It was good to see Chinese officials react so promptly to the plight of the schoolchildren of Atelier village in the remote western province of Sichuan. The 15 children, aged between 6 and 15, faced a perilous climb of some 800 metres up a sheer cliff face, on a series of bamboo ladders, every fortnight when they returned to their village from the school at which they board.
It's actually the same problem faced by the villagers who take their produce to market, albeit they are stronger and, arguably, better able to negotiate the large gaps between the ladder rungs. They have doubtless come to accept this as the price they paid for being a minority community, living well beyond the spotlight of attention largely reserved for China's modern, prosperous, industrial east.
Posted 29th May 2016
A Stairway to Heaven?
It would be uncharitable to infer hasty over-reaction to international media exposure from the sudden arrival of 50 officials from Zhaojue county government’s transport, education and environmental protection departments to assess the situation. Or to ask why the the steel stairs now promised weren't installed long before now. After all, how could anyone possibly be expected to know that such appalling risk accompanied the children's attendance at the school or their parents' heavily laden journeys?

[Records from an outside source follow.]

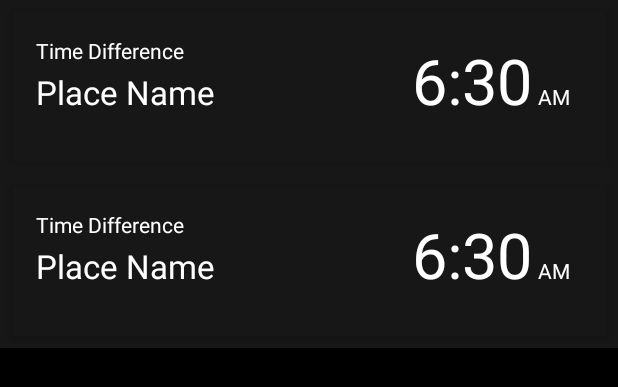
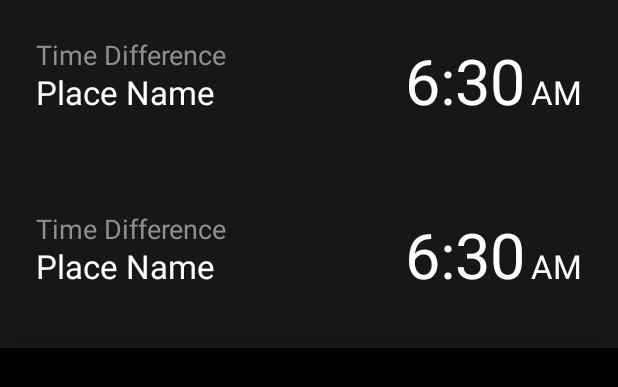
Before and after one commit to 0v3rf10wing/android-java, an Android app: the layout fragment_world_clock.xml on its own in the app's theme, with its tools: preview values and no code run, on a phone screen of 412 x 824 dp. Shown: the top 387 px of the screen. Run offline under Robolectric (Android 15) with nearby library versions, the phone set to English and light mode, and no system bars.

Commit message:
created style for text appearance

```diff
--- a/Clock/app/src/main/res/layout/single_world_clock.xml
+++ b/Clock/app/src/main/res/layout/single_world_clock.xml
@@ -4,10 +4,10 @@
     xmlns:tools="http://schemas.android.com/tools"
     android:layout_width="match_parent"
     android:layout_height="wrap_content"
-    android:background="@color/colorPrimary"
-    android:orientation="vertical">
+    android:background="@color/colorPrimary">
 
     <androidx.cardview.widget.CardView
+        android:id="@+id/card_view_container"
         android:layout_width="match_parent"
         android:layout_height="100dp"
         android:layout_marginStart="8dp"
@@ -25,7 +25,9 @@
             android:layout_width="match_parent"
             android:layout_height="match_parent"
             android:layout_marginBottom="8dp"
-            app:layout_constraintBottom_toBottomOf="parent">
+            app:layout_constraintBottom_toBottomOf="parent"
+            app:layout_constraintHorizontal_bias="0.5"
+            app:layout_constraintTop_toTopOf="parent">
 
             <TextView
                 android:id="@+id/tv_time_difference"
@@ -33,8 +35,7 @@
                 android:layout_height="wrap_content"
                 android:layout_marginStart="16dp"
                 android:layout_marginTop="16dp"
-                android:textAppearance="@style/TextAppearance.AppCompat.Small"
-                android:textColor="@color/colorOnPrimary"
+                android:textAppearance="@style/AppTheme.TimeDifferenceTextAppearance"
                 app:layout_constraintStart_toStartOf="parent"
                 app:layout_constraintTop_toTopOf="parent"
                 tools:text="Time Difference" />
@@ -45,8 +46,7 @@
                 android:layout_height="33dp"
                 android:layout_marginStart="16dp"
                 android:gravity="center_vertical"
-                android:textAppearance="@style/TextAppearance.AppCompat.Large"
-                android:textColor="@color/colorOnPrimary"
+                android:textAppearance="@style/AppTheme.PlaceNameTextAppearance.Large"
                 app:layout_constraintBaseline_toBaselineOf="@+id/tv_time"
                 app:layout_constraintStart_toStartOf="parent"
                 tools:text="Place Name" />
@@ -59,8 +59,7 @@
                 android:layout_marginEnd="4dp"
                 android:layout_marginBottom="8dp"
                 android:gravity="center"
-                android:textColor="@color/colorOnPrimary"
-                android:textSize="42sp"
+                android:textAppearance="@style/AppTheme.TimeTextAppearance"
                 app:layout_constraintBottom_toBottomOf="parent"
                 app:layout_constraintEnd_toStartOf="@+id/tv_meridiem"
                 app:layout_constraintTop_toTopOf="parent"
@@ -71,22 +70,14 @@
                 android:id="@+id/tv_meridiem"
                 android:layout_width="wrap_content"
                 android:layout_height="wrap_content"
-                android:layout_marginEnd="8dp"
                 android:gravity="center"
                 android:paddingStart="0dp"
                 android:paddingEnd="@dimen/activity_padding"
-                android:textColor="@color/colorOnPrimary"
+                android:textAppearance="@style/AppTheme.MeridiemTextAppearance"
                 app:layout_constraintBaseline_toBaselineOf="@+id/tv_time"
                 app:layout_constraintEnd_toEndOf="parent"
                 tools:text="AM" />
-
         </androidx.constraintlayout.widget.ConstraintLayout>
     </androidx.cardview.widget.CardView>
 
-    <androidx.constraintlayout.widget.Guideline
-        android:id="@+id/guideline"
-        android:layout_width="wrap_content"
-        android:layout_height="wrap_content"
-        android:orientation="vertical"
-        app:layout_constraintGuide_percent="0.46" />
 </androidx.constraintlayout.widget.ConstraintLayout>
--- a/Clock/app/src/main/res/values/colors.xml
+++ b/Clock/app/src/main/res/values/colors.xml
@@ -8,4 +8,5 @@
     <color name="colorNavigationActive">#FF9500</color>
     <color name="colorNavigationInactive">#808080</color>
     <color name="colorLineSeparator">#333333</color>
+    <color name="colorOnTimeDifference">#8E8E93</color>
 </resources>
--- a/Clock/app/src/main/res/values/styles.xml
+++ b/Clock/app/src/main/res/values/styles.xml
@@ -13,5 +13,32 @@
         <item name="android:textStyle">bold</item>
     </style>
 
+    <style name="AppTheme.TimeTextAppearance" parent="TextAppearance.AppCompat.Large">
+        <item name="android:textColor">@color/colorOnPrimary</item>
+        <item name="android:textSize">42sp</item>
+    </style>
+
+    <style name="AppTheme.MeridiemTextAppearance" parent="TextAppearance.AppCompat.Large">
+        <item name="android:textColor">@color/colorOnPrimary</item>
+    </style>
+
+    <style name="AppTheme.PlaceNameTextAppearance.Large" parent="TextAppearance.AppCompat.Large">
+        <item name="android:textColor">@color/colorOnPrimary</item>
+    </style>
+
+    <style name="AppTheme.PlaceNameTextAppearance.Medium" parent="TextAppearance.AppCompat.Medium">
+        <item name="android:textColor">@color/colorOnPrimary</item>
+    </style>
+
+    <style name="AppTheme.PlaceNameTextAppearance.Small" parent="TextAppearance.AppCompat.Small">
+        <item name="android:textColor">@color/colorOnPrimary</item>
+    </style>
+
+    <style name="AppTheme.TimeDifferenceTextAppearance" parent="TextAppearance.AppCompat.Medium">
+        <item name="android:textColor">@color/colorOnTimeDifference</item>
+    </style>
+
+
+
 
 </resources>
```
Also changed, not shown: Clock/app/src/main/java/com/dambarbahadurpun/android/clock/WorldClockFragment.java (+15 -1 lines), Clock/app/src/main/res/layout/single_alarm.xml (+4 -3 lines).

If the same effort is invested in this project as China has been pouring into strategic bases in territorially disputed areas of the South China Sea recently, the inhabitants of Atelier will not need to wait long for a safer climb. Helpfully, the local Communist Party Secretary has sensibly identified that solving the transport issue "will allow us to make larger-scale plans about opening up the economy and looking for opportunities in tourism.” Clearly, he has an instinct for knowing what the local people need... a stairway to heaven, maybe?